### What is being asked
Using the material below, work out how many lines contain the word "jpmfData". Reply with the number and nothing more.

### Data for this task
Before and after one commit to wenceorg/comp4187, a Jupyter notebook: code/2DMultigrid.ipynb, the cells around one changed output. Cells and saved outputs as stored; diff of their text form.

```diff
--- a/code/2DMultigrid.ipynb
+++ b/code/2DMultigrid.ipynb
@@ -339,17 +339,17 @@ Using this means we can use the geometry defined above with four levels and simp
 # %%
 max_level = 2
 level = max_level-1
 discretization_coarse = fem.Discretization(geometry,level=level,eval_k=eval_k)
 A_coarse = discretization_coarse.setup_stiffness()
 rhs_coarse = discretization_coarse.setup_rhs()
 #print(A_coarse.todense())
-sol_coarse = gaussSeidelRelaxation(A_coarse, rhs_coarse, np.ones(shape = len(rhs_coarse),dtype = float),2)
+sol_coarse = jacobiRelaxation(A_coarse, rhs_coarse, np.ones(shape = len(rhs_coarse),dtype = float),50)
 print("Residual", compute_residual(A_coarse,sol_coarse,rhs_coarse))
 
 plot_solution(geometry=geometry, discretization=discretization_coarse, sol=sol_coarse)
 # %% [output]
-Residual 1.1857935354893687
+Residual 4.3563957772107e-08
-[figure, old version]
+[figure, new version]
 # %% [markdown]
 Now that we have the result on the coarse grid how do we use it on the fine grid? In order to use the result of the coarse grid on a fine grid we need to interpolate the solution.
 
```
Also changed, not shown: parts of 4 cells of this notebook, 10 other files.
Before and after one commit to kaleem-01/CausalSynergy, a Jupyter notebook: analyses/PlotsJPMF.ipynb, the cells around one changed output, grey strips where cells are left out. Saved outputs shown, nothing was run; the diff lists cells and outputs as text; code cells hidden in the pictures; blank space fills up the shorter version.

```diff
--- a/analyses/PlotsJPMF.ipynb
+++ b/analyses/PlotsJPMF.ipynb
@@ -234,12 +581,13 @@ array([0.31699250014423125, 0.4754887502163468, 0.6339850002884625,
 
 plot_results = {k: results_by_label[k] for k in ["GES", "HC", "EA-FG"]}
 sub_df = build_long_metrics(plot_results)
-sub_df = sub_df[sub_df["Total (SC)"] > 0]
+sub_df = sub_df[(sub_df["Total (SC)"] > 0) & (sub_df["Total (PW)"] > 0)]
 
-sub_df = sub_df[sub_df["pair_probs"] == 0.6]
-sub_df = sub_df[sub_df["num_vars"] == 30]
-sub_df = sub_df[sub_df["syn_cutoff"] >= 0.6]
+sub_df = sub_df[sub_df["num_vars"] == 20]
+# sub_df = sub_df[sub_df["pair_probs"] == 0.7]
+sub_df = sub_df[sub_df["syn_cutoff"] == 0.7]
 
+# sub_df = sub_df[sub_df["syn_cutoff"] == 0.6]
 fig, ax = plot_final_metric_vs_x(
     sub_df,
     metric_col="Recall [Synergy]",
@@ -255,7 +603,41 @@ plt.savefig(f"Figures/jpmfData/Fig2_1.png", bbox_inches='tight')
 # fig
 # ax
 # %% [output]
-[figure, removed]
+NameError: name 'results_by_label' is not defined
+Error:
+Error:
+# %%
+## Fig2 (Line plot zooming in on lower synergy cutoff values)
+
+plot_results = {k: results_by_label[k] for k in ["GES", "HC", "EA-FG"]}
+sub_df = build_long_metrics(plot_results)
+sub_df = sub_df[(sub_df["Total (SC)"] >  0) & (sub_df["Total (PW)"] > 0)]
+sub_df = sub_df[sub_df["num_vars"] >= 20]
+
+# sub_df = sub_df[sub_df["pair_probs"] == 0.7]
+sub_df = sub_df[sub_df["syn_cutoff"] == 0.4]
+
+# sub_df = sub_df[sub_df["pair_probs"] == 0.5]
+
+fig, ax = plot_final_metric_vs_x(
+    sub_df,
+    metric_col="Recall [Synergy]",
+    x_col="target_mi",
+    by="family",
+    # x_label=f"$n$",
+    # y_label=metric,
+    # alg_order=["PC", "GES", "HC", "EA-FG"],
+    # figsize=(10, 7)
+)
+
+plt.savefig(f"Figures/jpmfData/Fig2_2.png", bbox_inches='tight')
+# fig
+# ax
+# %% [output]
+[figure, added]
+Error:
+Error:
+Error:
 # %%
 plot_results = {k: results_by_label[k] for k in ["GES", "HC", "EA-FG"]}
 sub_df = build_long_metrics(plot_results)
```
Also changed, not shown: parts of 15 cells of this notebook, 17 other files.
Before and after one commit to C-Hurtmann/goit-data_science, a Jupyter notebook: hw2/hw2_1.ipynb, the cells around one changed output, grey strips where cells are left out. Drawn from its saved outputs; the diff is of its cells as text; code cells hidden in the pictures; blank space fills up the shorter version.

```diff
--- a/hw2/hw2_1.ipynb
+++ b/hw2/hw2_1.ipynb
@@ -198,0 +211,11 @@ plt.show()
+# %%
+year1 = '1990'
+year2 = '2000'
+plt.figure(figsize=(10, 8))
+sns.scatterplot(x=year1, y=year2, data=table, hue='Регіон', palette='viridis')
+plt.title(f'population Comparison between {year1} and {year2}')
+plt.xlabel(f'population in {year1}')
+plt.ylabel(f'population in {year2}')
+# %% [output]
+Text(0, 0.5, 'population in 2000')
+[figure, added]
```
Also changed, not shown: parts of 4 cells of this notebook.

### Output
2